About this task
Copy out every line of the material below, character for character, apart from the pictures.

Input data
....
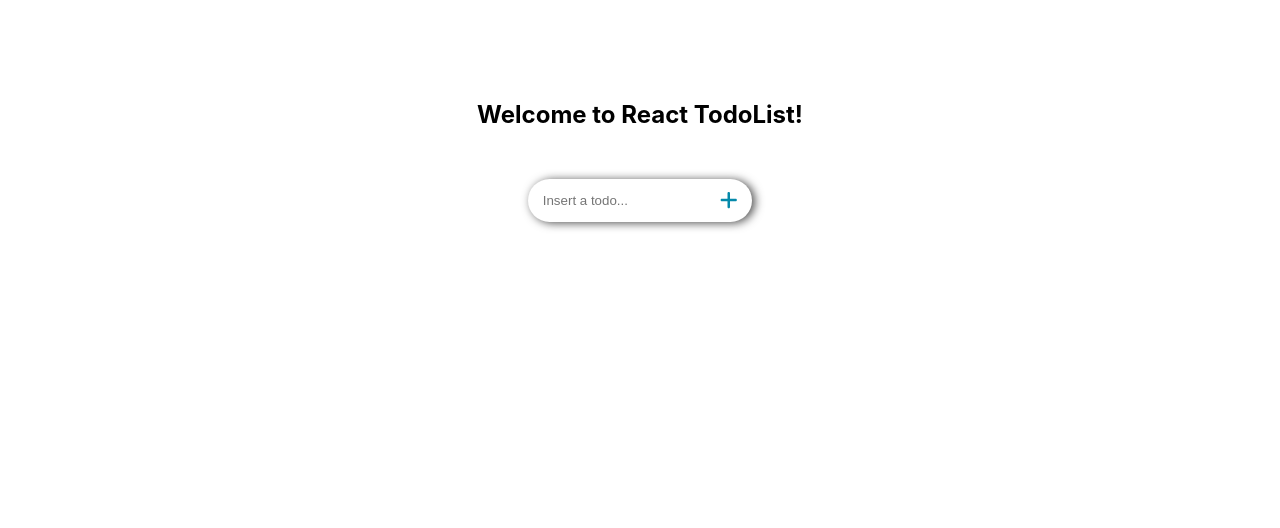
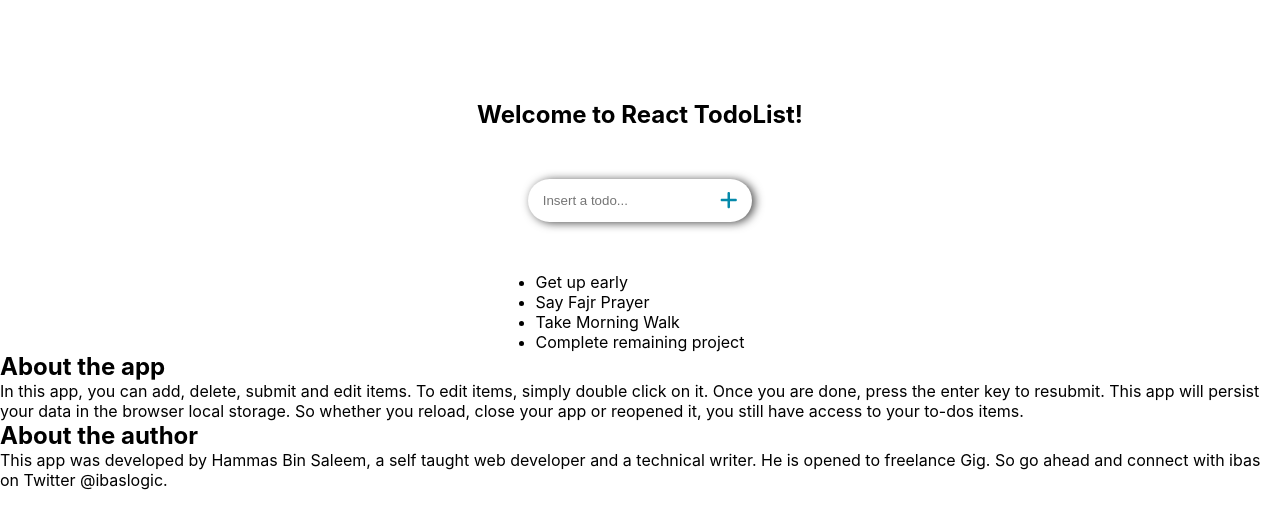
Before and after one commit to HAMMAS-SALEEM/ReactJS-TodoList, a React (Create React App) app: page / in a window 1280 px wide. Shown: the top 528 px of the page. Built offline with nearby package versions, Linux system fonts and the light colour scheme.

Commit message:
Added Todos list

```diff
--- a/src/App.js
+++ b/src/App.js
@@ -1,16 +1,16 @@
 import * as React from 'react';
 // import { Routes, Route, Link } from 'react-router-dom';
 import './App.css';
-// import AboutApp from './components/js/AboutApp';
-// import AboutAuthor from './components/js/AboutAuthor';
+import AboutApp from './components/js/AboutApp';
+import AboutAuthor from './components/js/AboutAuthor';
 import Home from './components/js/Homepage';
 
 export default function App() {
   return (
     <>
       <Home />
-      {/* <AboutApp />
-      <AboutAuthor /> */}
+      <AboutApp />
+      <AboutAuthor />
     </>
   );
 }
--- a/src/components/js/Form.js
+++ b/src/components/js/Form.js
@@ -4,8 +4,12 @@ import { FontAwesomeIcon } from '@fortawesome/react-fontawesome';
 import { faPlus } from '@fortawesome/free-solid-svg-icons';
 
 export default function Form() {
+  function handleSubmit(event) {
+    event.preventDafault();
+    // console.log('working');
+  }
   return (
-    <form id="form">
+    <form id="form" onSubmit={handleSubmit}>
       <input className="todo-input-box" type="text" placeholder="Insert a todo..." />
       <button type="submit" className="submit-todo-button-container">
         <FontAwesomeIcon icon={faPlus} />
--- a/src/components/js/Homepage.js
+++ b/src/components/js/Homepage.js
@@ -1,12 +1,16 @@
 import React from 'react';
 import Form from './Form';
 import '../css/Homepage.css';
+import Todos from './Todos';
 
 export default function Home() {
   return (
     <section className="App">
       <h1 className="homepage-title">Welcome to React TodoList!</h1>
       <Form />
+      <ul className="todos-container">
+        <Todos />
+      </ul>
     </section>
   );
 }
--- /dev/null
+++ b/src/components/js/Todos.js
@@ -0,0 +1,13 @@
+import React from 'react';
+
+export default function Todos() {
+  const arr = [{ id: 1, title: 'Get up early', completed: false },
+    { id: 2, title: 'Say Fajr Prayer', completed: false },
+    { id: 3, title: 'Take Morning Walk', completed: false },
+    { id: 4, title: 'Complete remaining project', completed: false }];
+  return (
+    arr.map((element) => (
+      <li key={element.id}>{element.title}</li>
+    ))
+  );
+}
```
....
Exercise solution
Before and after one commit to HAMMAS-SALEEM/ReactJS-TodoList, a React (Create React App) app: page / in a window 1280 px wide. Shown: the top 528 px of the page. Built offline with nearby package versions, Linux system fonts and the light colour scheme.

Commit message:
Added Todos list

```diff
--- a/src/App.js
+++ b/src/App.js
@@ -1,16 +1,16 @@
 import * as React from 'react';
 // import { Routes, Route, Link } from 'react-router-dom';
 import './App.css';
-// import AboutApp from './components/js/AboutApp';
-// import AboutAuthor from './components/js/AboutAuthor';
+import AboutApp from './components/js/AboutApp';
+import AboutAuthor from './components/js/AboutAuthor';
 import Home from './components/js/Homepage';
 
 export default function App() {
   return (
     <>
       <Home />
-      {/* <AboutApp />
-      <AboutAuthor /> */}
+      <AboutApp />
+      <AboutAuthor />
     </>
   );
 }
--- a/src/components/js/Form.js
+++ b/src/components/js/Form.js
@@ -4,8 +4,12 @@ import { FontAwesomeIcon } from '@fortawesome/react-fontawesome';
 import { faPlus } from '@fortawesome/free-solid-svg-icons';
 
 export default function Form() {
+  function handleSubmit(event) {
+    event.preventDafault();
+    // console.log('working');
+  }
   return (
-    <form id="form">
+    <form id="form" onSubmit={handleSubmit}>
       <input className="todo-input-box" type="text" placeholder="Insert a todo..." />
       <button type="submit" className="submit-todo-button-container">
         <FontAwesomeIcon icon={faPlus} />
--- a/src/components/js/Homepage.js
+++ b/src/components/js/Homepage.js
@@ -1,12 +1,16 @@
 import React from 'react';
 import Form from './Form';
 import '../css/Homepage.css';
+import Todos from './Todos';
 
 export default function Home() {
   return (
     <section className="App">
       <h1 className="homepage-title">Welcome to React TodoList!</h1>
       <Form />
+      <ul className="todos-container">
+        <Todos />
+      </ul>
     </section>
   );
 }
--- /dev/null
+++ b/src/components/js/Todos.js
@@ -0,0 +1,13 @@
+import React from 'react';
+
+export default function Todos() {
+  const arr = [{ id: 1, title: 'Get up early', completed: false },
+    { id: 2, title: 'Say Fajr Prayer', completed: false },
+    { id: 3, title: 'Take Morning Walk', completed: false },
+    { id: 4, title: 'Complete remaining project', completed: false }];
+  return (
+    arr.map((element) => (
+      <li key={element.id}>{element.title}</li>
+    ))
+  );
+}
```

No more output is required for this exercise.